* _DATASET EXCERPTS_:

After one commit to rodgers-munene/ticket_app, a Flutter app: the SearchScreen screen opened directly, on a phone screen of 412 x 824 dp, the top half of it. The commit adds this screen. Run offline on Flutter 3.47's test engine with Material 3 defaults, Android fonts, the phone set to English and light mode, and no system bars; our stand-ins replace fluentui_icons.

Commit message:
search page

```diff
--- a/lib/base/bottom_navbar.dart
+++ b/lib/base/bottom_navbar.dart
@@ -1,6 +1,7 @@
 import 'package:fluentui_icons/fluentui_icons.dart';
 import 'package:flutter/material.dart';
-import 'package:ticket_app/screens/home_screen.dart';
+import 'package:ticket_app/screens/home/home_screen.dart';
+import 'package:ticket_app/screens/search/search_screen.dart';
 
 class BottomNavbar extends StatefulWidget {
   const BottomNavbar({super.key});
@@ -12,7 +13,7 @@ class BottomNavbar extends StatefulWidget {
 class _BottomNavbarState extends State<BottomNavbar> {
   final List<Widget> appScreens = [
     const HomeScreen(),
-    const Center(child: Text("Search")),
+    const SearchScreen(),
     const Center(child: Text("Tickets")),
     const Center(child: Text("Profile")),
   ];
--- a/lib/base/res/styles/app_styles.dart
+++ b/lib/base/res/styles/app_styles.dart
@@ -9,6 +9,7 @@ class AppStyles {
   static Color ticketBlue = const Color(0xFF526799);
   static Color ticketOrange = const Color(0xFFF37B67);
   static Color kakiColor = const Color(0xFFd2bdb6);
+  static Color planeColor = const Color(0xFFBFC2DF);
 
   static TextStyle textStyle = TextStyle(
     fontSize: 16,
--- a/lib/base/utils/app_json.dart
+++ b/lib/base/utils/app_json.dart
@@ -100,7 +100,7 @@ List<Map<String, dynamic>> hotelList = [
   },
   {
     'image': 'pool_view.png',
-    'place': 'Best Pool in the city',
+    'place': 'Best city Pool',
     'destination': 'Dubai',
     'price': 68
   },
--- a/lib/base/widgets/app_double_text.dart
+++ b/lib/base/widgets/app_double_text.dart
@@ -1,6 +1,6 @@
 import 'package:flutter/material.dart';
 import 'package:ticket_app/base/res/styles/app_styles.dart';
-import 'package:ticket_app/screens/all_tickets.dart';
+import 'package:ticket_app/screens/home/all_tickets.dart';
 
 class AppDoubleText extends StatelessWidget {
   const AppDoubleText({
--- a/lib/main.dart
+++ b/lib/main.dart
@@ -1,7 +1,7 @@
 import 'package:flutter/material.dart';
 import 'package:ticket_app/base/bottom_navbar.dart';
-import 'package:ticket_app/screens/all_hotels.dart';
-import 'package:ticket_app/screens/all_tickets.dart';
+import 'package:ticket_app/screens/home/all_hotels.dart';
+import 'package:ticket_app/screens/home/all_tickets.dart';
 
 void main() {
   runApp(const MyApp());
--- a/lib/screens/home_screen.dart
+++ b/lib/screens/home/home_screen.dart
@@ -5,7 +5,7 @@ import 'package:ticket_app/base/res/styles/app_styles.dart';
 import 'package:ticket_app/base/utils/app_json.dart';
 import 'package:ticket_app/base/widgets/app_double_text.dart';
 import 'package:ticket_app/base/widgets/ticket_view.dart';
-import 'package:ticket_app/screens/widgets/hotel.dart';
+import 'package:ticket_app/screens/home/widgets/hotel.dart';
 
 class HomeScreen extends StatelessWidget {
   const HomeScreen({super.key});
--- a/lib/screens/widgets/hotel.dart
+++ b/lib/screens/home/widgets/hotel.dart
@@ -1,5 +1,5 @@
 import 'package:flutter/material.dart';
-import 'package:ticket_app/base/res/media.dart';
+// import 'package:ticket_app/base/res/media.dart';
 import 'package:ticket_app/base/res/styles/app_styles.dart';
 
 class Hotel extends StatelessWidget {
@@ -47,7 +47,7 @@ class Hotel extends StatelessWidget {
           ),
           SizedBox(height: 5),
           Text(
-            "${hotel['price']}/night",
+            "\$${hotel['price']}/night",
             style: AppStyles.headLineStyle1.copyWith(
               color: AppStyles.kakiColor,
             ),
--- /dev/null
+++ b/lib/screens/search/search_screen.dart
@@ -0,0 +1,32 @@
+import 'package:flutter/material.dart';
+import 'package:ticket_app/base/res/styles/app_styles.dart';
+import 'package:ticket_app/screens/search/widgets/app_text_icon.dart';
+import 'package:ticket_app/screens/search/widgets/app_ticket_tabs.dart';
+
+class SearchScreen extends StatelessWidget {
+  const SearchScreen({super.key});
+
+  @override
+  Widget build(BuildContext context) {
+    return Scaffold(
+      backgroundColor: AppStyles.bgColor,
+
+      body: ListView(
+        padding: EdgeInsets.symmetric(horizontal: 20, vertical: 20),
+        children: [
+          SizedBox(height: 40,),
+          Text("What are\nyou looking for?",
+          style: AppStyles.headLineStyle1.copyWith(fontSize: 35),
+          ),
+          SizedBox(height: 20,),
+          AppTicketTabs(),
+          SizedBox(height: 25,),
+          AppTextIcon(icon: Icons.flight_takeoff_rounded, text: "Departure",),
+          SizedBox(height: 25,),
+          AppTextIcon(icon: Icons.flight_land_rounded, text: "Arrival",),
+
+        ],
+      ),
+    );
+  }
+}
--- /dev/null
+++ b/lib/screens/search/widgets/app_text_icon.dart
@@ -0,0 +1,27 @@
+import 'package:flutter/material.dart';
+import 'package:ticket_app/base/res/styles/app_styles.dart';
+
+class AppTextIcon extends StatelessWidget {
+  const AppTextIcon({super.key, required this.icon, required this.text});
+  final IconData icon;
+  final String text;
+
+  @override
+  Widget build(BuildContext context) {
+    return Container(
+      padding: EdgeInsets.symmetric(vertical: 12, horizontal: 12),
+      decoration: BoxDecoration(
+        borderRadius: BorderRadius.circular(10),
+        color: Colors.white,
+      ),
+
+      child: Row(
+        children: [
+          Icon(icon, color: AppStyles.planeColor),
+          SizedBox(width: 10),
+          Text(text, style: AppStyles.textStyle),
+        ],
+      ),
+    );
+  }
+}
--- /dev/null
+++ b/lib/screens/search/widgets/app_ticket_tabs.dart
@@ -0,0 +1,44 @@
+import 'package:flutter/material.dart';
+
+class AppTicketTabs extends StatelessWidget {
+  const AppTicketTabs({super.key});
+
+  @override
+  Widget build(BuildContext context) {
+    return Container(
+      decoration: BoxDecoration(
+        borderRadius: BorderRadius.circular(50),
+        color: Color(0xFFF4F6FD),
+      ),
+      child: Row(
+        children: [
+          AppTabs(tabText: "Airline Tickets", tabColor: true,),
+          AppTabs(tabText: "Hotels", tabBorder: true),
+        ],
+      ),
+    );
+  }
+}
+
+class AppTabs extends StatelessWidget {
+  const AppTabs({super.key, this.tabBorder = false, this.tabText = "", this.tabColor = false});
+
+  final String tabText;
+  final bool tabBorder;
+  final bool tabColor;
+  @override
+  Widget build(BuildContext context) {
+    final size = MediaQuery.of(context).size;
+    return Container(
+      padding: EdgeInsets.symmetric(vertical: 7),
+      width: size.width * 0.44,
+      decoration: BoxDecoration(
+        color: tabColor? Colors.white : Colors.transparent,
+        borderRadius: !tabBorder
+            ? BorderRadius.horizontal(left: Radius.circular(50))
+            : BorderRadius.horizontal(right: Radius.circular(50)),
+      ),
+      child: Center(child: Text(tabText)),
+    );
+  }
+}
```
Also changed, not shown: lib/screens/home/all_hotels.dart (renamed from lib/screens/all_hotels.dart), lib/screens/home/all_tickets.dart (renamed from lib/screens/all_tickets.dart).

* _WHAT IS REQUIRED_: Reproduce the full listing word for word.

* _COMPLETED TASK_:
After one commit to rodgers-munene/ticket_app, a Flutter app: the SearchScreen screen opened directly, on a phone screen of 412 x 824 dp, the top half of it. The commit adds this screen. Run offline on Flutter 3.47's test engine with Material 3 defaults, Android fonts, the phone set to English and light mode, and no system bars; our stand-ins replace fluentui_icons.

Commit message:
search page

```diff
--- a/lib/base/bottom_navbar.dart
+++ b/lib/base/bottom_navbar.dart
@@ -1,6 +1,7 @@
 import 'package:fluentui_icons/fluentui_icons.dart';
 import 'package:flutter/material.dart';
-import 'package:ticket_app/screens/home_screen.dart';
+import 'package:ticket_app/screens/home/home_screen.dart';
+import 'package:ticket_app/screens/search/search_screen.dart';
 
 class BottomNavbar extends StatefulWidget {
   const BottomNavbar({super.key});
@@ -12,7 +13,7 @@ class BottomNavbar extends StatefulWidget {
 class _BottomNavbarState extends State<BottomNavbar> {
   final List<Widget> appScreens = [
     const HomeScreen(),
-    const Center(child: Text("Search")),
+    const SearchScreen(),
     const Center(child: Text("Tickets")),
     const Center(child: Text("Profile")),
   ];
--- a/lib/base/res/styles/app_styles.dart
+++ b/lib/base/res/styles/app_styles.dart
@@ -9,6 +9,7 @@ class AppStyles {
   static Color ticketBlue = const Color(0xFF526799);
   static Color ticketOrange = const Color(0xFFF37B67);
   static Color kakiColor = const Color(0xFFd2bdb6);
+  static Color planeColor = const Color(0xFFBFC2DF);
 
   static TextStyle textStyle = TextStyle(
     fontSize: 16,
--- a/lib/base/utils/app_json.dart
+++ b/lib/base/utils/app_json.dart
@@ -100,7 +100,7 @@ List<Map<String, dynamic>> hotelList = [
   },
   {
     'image': 'pool_view.png',
-    'place': 'Best Pool in the city',
+    'place': 'Best city Pool',
     'destination': 'Dubai',
     'price': 68
   },
--- a/lib/base/widgets/app_double_text.dart
+++ b/lib/base/widgets/app_double_text.dart
@@ -1,6 +1,6 @@
 import 'package:flutter/material.dart';
 import 'package:ticket_app/base/res/styles/app_styles.dart';
-import 'package:ticket_app/screens/all_tickets.dart';
+import 'package:ticket_app/screens/home/all_tickets.dart';
 
 class AppDoubleText extends StatelessWidget {
   const AppDoubleText({
--- a/lib/main.dart
+++ b/lib/main.dart
@@ -1,7 +1,7 @@
 import 'package:flutter/material.dart';
 import 'package:ticket_app/base/bottom_navbar.dart';
-import 'package:ticket_app/screens/all_hotels.dart';
-import 'package:ticket_app/screens/all_tickets.dart';
+import 'package:ticket_app/screens/home/all_hotels.dart';
+import 'package:ticket_app/screens/home/all_tickets.dart';
 
 void main() {
   runApp(const MyApp());
--- a/lib/screens/home_screen.dart
+++ b/lib/screens/home/home_screen.dart
@@ -5,7 +5,7 @@ import 'package:ticket_app/base/res/styles/app_styles.dart';
 import 'package:ticket_app/base/utils/app_json.dart';
 import 'package:ticket_app/base/widgets/app_double_text.dart';
 import 'package:ticket_app/base/widgets/ticket_view.dart';
-import 'package:ticket_app/screens/widgets/hotel.dart';
+import 'package:ticket_app/screens/home/widgets/hotel.dart';
 
 class HomeScreen extends StatelessWidget {
   const HomeScreen({super.key});
--- a/lib/screens/widgets/hotel.dart
+++ b/lib/screens/home/widgets/hotel.dart
@@ -1,5 +1,5 @@
 import 'package:flutter/material.dart';
-import 'package:ticket_app/base/res/media.dart';
+// import 'package:ticket_app/base/res/media.dart';
 import 'package:ticket_app/base/res/styles/app_styles.dart';
 
 class Hotel extends StatelessWidget {
@@ -47,7 +47,7 @@ class Hotel extends StatelessWidget {
           ),
           SizedBox(height: 5),
           Text(
-            "${hotel['price']}/night",
+            "\$${hotel['price']}/night",
             style: AppStyles.headLineStyle1.copyWith(
               color: AppStyles.kakiColor,
             ),
--- /dev/null
+++ b/lib/screens/search/search_screen.dart
@@ -0,0 +1,32 @@
+import 'package:flutter/material.dart';
+import 'package:ticket_app/base/res/styles/app_styles.dart';
+import 'package:ticket_app/screens/search/widgets/app_text_icon.dart';
+import 'package:ticket_app/screens/search/widgets/app_ticket_tabs.dart';
+
+class SearchScreen extends StatelessWidget {
+  const SearchScreen({super.key});
+
+  @override
+  Widget build(BuildContext context) {
+    return Scaffold(
+      backgroundColor: AppStyles.bgColor,
+
+      body: ListView(
+        padding: EdgeInsets.symmetric(horizontal: 20, vertical: 20),
+        children: [
+          SizedBox(height: 40,),
+          Text("What are\nyou looking for?",
+          style: AppStyles.headLineStyle1.copyWith(fontSize: 35),
+          ),
+          SizedBox(height: 20,),
+          AppTicketTabs(),
+          SizedBox(height: 25,),
+          AppTextIcon(icon: Icons.flight_takeoff_rounded, text: "Departure",),
+          SizedBox(height: 25,),
+          AppTextIcon(icon: Icons.flight_land_rounded, text: "Arrival",),
+
+        ],
+      ),
+    );
+  }
+}
--- /dev/null
+++ b/lib/screens/search/widgets/app_text_icon.dart
@@ -0,0 +1,27 @@
+import 'package:flutter/material.dart';
+import 'package:ticket_app/base/res/styles/app_styles.dart';
+
+class AppTextIcon extends StatelessWidget {
+  const AppTextIcon({super.key, required this.icon, required this.text});
+  final IconData icon;
+  final String text;
+
+  @override
+  Widget build(BuildContext context) {
+    return Container(
+      padding: EdgeInsets.symmetric(vertical: 12, horizontal: 12),
+      decoration: BoxDecoration(
+        borderRadius: BorderRadius.circular(10),
+        color: Colors.white,
+      ),
+
+      child: Row(
+        children: [
+          Icon(icon, color: AppStyles.planeColor),
+          SizedBox(width: 10),
+          Text(text, style: AppStyles.textStyle),
+        ],
+      ),
+    );
+  }
+}
--- /dev/null
+++ b/lib/screens/search/widgets/app_ticket_tabs.dart
@@ -0,0 +1,44 @@
+import 'package:flutter/material.dart';
+
+class AppTicketTabs extends StatelessWidget {
+  const AppTicketTabs({super.key});
+
+  @override
+  Widget build(BuildContext context) {
+    return Container(
+      decoration: BoxDecoration(
+        borderRadius: BorderRadius.circular(50),
+        color: Color(0xFFF4F6FD),
+      ),
+      child: Row(
+        children: [
+          AppTabs(tabText: "Airline Tickets", tabColor: true,),
+          AppTabs(tabText: "Hotels", tabBorder: true),
+        ],
+      ),
+    );
+  }
+}
+
+class AppTabs extends StatelessWidget {
+  const AppTabs({super.key, this.tabBorder = false, this.tabText = "", this.tabColor = false});
+
+  final String tabText;
+  final bool tabBorder;
+  final bool tabColor;
+  @override
+  Widget build(BuildContext context) {
+    final size = MediaQuery.of(context).size;
+    return Container(
+      padding: EdgeInsets.symmetric(vertical: 7),
+      width: size.width * 0.44,
+      decoration: BoxDecoration(
+        color: tabColor? Colors.white : Colors.transparent,
+        borderRadius: !tabBorder
+            ? BorderRadius.horizontal(left: Radius.circular(50))
+            : BorderRadius.horizontal(right: Radius.circular(50)),
+      ),
+      child: Center(child: Text(tabText)),
+    );
+  }
+}
```
Also changed, not shown: lib/screens/home/all_hotels.dart (renamed from lib/screens/all_hotels.dart), lib/screens/home/all_tickets.dart (renamed from lib/screens/all_tickets.dart).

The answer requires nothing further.